Pope Francis urged world leaders to push for the Paris Climate Change Pact, a plea that defies U.S. President-elect Donald Trump's call to end the battle of the U.S. against climate change.
"Never before has there been such a clear need for science to be at the service of a new global ecological equilibrium," the pope said in a speech before the Vatican's academy of sciences.
The pontiff encouraged scientists, including physicist Stephen Hawking, to "develop a cultural model which can face the crisis of climatic change and its social consequences" and safeguard the future of the planet.
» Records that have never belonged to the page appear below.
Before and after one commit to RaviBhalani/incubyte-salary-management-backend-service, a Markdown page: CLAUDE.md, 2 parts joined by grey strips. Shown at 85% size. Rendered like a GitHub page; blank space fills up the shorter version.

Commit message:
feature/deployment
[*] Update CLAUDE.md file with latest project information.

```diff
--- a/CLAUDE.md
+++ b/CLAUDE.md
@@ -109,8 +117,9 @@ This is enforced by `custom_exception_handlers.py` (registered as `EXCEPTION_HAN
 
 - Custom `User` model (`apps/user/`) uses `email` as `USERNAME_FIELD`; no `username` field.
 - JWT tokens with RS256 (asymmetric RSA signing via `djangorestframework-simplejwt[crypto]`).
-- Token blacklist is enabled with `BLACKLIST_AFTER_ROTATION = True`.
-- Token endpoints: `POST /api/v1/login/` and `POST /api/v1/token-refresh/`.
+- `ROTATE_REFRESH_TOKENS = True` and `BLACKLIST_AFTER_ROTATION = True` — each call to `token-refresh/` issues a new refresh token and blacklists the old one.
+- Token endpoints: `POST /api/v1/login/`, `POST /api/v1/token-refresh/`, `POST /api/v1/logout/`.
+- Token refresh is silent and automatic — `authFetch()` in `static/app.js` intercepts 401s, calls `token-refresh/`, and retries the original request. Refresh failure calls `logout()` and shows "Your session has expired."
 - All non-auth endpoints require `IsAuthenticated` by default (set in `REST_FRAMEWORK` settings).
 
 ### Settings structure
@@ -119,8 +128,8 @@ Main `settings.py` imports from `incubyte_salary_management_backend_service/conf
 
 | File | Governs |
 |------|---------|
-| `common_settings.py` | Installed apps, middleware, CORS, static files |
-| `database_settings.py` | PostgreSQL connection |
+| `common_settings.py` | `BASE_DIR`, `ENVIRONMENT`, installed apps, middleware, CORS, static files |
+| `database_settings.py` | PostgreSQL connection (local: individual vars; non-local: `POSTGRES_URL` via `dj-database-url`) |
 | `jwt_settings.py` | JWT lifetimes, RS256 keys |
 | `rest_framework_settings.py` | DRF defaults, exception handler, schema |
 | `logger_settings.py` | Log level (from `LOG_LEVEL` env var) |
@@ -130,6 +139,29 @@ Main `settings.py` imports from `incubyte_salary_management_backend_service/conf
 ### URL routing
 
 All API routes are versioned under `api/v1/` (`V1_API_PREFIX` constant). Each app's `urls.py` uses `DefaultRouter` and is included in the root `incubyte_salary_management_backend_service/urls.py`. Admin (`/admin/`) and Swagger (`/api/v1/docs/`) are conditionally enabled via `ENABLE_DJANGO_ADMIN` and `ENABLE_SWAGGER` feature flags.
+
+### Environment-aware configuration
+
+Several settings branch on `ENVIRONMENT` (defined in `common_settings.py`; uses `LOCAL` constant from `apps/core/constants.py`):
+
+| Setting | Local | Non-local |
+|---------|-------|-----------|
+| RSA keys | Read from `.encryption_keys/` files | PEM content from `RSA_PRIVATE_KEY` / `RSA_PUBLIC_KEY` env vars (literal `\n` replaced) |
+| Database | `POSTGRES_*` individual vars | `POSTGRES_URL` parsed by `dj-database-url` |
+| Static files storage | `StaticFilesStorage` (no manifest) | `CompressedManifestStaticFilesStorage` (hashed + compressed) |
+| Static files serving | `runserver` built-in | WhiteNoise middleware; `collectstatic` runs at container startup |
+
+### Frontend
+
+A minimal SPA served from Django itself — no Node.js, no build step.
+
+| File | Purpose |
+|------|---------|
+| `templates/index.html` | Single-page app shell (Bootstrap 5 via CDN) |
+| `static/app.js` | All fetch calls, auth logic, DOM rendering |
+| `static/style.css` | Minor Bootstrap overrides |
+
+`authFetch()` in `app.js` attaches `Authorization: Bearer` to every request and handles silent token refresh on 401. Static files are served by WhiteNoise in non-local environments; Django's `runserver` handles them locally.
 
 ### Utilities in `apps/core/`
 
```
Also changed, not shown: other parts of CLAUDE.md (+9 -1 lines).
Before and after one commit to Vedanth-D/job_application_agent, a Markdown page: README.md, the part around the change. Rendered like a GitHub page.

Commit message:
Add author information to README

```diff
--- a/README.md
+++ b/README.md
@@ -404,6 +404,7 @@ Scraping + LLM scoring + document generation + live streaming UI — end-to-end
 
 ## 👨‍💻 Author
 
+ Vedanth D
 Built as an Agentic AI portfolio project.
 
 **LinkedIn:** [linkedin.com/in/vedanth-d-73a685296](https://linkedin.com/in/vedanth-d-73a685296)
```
"It is worth noting that international politics has reacted weakly -- albeit with some praiseworthy exceptions -- regarding the concrete will to seek the common good and universal goods, and the ease with which well-founded scientific opinion about the state of our planet is disregarded," the pope said.
He added that there is a need for "a normative system that includes inviolable limits and ensures the protection of ecosystems, before the new forms of power deriving from the techno-economic model causes irreversible harm not only to the environment but also to our societies, to democracy, to justice and freedom."
During his campaign, Trump called "global warming an expensive hoax" while promising to cancel any participation from the U.S. in the international climate accord signed by President Barack Obama last December.
In a report from New York Times, Trump said he will keep "an open mind" about the relationship between human activity and climate change. However, Reuters reported just days after that Trump still believes climate change to be "a bunch of bunk."
This was the strongest speech of pope since his encyclical last year to the world's 1.2 billion Roman Catholics, in which he called for the "urgent challenge to protect our common home" and pushed world leaders to hear "the cry of the earth."